While the Canadian Pacific Rail was the first “iron highway” to connect Canada from coast to coast, we should talk about The trans Canada Highway, Canada’s second transportation platform that connected our nation.
The trans Canada Highway stretches 7,714 kilometres, from St. John’s, Newfoundland to Victoria, British Columbia, making it the longest highway on earth. It is estimated that it took 20 million working days to build.
As journalist Walter Stewart said, it was the world’s only national roadway with “two beginnings and no end. You start from mile zero on Water Street in downtown St. John’s, Newfoundland, drive 7,714 kms and finish up in Beacon Hill in downtown Victoria, where the sign reads- guess what? – Mile O.”

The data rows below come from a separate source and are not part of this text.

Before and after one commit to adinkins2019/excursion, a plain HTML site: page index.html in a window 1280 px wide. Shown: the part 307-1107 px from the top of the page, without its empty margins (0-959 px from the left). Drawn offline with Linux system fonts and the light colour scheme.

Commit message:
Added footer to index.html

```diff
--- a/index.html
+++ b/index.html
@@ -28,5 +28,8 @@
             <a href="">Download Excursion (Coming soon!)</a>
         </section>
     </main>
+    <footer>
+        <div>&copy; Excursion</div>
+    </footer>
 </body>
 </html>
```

The trans Canada Highway has a long and sorted history that you can read about here. Advocacy for the highway began in 1912 when a group of 50 automobile enthusiasts gathered outside of Alberni on the west coast of Vancouver to unveil the first signpost “Canada Highway Mile 0”. Advocates wanting to prevent the construction of the highway promptly took the sign down. The automobile enthusiasts reposted the sign a second time, this time chaining a bulldog to it. This small band of enthusiasts were full of audacity, advocating at the time when there was less than 50,000 licensed automobiles in all of Canada. Many promotional stunts funded by the REO Motor Car Company increased public support for the highway, and the political battle and national vision unfolded.

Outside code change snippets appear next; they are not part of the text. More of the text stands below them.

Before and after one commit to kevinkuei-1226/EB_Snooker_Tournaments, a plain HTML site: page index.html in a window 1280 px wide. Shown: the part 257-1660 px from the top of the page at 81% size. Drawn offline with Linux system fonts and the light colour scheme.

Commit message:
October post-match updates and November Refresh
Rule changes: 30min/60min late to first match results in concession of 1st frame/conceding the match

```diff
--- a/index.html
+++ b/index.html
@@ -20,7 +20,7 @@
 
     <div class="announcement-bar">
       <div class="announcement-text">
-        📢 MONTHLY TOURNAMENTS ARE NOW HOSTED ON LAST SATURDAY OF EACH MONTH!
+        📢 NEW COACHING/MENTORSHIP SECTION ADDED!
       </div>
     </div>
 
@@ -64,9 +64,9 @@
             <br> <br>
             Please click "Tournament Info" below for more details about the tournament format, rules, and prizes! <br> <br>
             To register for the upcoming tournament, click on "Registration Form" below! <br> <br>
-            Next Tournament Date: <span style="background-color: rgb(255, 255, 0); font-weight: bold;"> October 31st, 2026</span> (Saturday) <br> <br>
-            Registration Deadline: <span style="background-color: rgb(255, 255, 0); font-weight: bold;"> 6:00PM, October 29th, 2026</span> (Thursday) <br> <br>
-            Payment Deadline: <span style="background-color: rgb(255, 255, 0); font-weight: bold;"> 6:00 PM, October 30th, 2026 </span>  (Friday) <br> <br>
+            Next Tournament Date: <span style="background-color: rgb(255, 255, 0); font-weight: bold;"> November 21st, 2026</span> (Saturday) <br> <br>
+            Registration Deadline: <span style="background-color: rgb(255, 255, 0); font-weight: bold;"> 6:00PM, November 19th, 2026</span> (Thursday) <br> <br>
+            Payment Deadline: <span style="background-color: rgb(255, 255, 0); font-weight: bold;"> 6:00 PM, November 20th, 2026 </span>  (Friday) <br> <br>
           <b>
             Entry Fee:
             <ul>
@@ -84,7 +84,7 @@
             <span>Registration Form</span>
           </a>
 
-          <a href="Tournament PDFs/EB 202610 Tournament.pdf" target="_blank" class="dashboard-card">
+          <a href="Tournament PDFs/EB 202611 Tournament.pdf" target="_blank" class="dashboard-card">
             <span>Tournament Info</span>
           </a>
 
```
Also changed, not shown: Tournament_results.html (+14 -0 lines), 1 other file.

Daniel Francis in A Road for Canada writes that investment in the Trans-Canada was recognition of the vital importance roads played in national economic development. Writing in 1967, transportation historian Edwin Guillet noted, “what the waterways were in the century before Confederation, what the railways were in most of the century that followed, roads are today – the arteries which feed Canada’s industry and Commerce.”

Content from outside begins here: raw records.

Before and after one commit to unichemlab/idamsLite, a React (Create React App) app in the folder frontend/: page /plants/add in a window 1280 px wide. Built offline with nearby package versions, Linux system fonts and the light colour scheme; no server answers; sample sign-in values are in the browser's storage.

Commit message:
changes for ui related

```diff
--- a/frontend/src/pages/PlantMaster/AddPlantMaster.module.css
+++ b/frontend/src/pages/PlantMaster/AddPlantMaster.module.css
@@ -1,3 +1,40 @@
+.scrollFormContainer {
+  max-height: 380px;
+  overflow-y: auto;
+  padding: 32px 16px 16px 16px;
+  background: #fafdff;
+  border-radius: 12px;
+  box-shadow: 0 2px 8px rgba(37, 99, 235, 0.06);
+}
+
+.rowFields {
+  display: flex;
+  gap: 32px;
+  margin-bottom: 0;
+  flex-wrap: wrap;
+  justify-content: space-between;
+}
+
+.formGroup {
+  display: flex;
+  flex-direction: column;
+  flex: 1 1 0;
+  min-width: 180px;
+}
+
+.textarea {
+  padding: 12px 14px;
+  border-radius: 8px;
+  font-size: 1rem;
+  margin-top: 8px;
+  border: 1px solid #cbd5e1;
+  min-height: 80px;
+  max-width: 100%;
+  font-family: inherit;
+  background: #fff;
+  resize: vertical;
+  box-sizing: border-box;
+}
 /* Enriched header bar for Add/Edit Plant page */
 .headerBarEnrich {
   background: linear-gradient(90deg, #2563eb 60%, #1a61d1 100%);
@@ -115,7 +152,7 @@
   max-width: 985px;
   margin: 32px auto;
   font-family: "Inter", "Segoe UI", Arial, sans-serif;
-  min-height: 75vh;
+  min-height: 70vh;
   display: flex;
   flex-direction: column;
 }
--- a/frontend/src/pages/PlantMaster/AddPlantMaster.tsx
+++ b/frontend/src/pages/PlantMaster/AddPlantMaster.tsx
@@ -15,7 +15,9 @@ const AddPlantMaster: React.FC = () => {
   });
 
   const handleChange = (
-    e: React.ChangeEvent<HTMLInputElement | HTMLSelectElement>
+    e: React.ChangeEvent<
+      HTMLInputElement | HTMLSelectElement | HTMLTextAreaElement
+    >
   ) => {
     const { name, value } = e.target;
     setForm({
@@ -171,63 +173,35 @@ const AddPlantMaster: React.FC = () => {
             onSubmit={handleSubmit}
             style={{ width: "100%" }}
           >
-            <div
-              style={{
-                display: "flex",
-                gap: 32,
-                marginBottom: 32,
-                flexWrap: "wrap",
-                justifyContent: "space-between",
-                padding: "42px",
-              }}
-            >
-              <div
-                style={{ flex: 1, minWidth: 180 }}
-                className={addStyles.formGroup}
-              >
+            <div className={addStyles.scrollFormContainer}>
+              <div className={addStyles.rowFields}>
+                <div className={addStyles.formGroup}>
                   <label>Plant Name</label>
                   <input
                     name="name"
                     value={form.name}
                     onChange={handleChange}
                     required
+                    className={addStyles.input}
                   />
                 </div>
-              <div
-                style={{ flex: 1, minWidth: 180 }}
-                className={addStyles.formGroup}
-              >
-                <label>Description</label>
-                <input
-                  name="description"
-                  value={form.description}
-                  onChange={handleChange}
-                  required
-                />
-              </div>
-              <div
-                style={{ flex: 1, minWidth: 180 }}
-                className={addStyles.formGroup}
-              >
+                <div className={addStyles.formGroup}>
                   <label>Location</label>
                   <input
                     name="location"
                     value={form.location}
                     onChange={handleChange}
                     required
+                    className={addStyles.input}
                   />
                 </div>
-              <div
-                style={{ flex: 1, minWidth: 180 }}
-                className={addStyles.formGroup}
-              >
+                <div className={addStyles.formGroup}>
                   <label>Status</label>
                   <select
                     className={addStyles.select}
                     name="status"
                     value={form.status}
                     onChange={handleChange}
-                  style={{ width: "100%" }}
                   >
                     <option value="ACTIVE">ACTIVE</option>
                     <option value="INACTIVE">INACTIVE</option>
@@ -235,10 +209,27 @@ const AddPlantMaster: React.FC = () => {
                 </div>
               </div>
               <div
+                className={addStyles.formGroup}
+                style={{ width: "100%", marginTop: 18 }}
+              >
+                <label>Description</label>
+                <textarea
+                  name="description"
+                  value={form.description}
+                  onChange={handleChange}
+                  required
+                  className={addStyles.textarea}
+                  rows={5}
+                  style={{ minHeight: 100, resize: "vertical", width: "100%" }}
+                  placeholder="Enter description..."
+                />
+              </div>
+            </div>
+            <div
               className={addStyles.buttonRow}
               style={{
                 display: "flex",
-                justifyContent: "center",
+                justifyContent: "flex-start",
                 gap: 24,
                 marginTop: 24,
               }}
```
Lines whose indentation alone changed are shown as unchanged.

The completion of the trans Canada Highway brought with it a “renewed sense of national unity,” said Prime Minister Diefenbaker. Many political barriers had to be overcome to construct the highway: roads fall under provincial jurisdiction so the federal project created much tension between the federal and provincial governments.
When the highway officially opened it was twice as long as the Great Wall of China, passed through six times zones, and cut through wilderness, prairie and mountains. As with the rail lines, the route was strategically placed close to the United States boarder to give easy access for importing and exporting, and attract tourists.
Today, the trans Canada Highway makes up 30% of the country’s larger national highway system – a 24,459 km road system that includes primary and secondary highways linking major populations and boarder crossings. This extensive network of paved highways is just 3% of Canada’s total roads, but carries ¼ vehicle traffic in the country. As pointed out by the Federation of Canadian Municipalities, the Urban Land Institute, and many more the vital “all red route” and its subsidiary roads and urban transit systems are in need of repair and sustainable development to keep Canadians and our economy moving.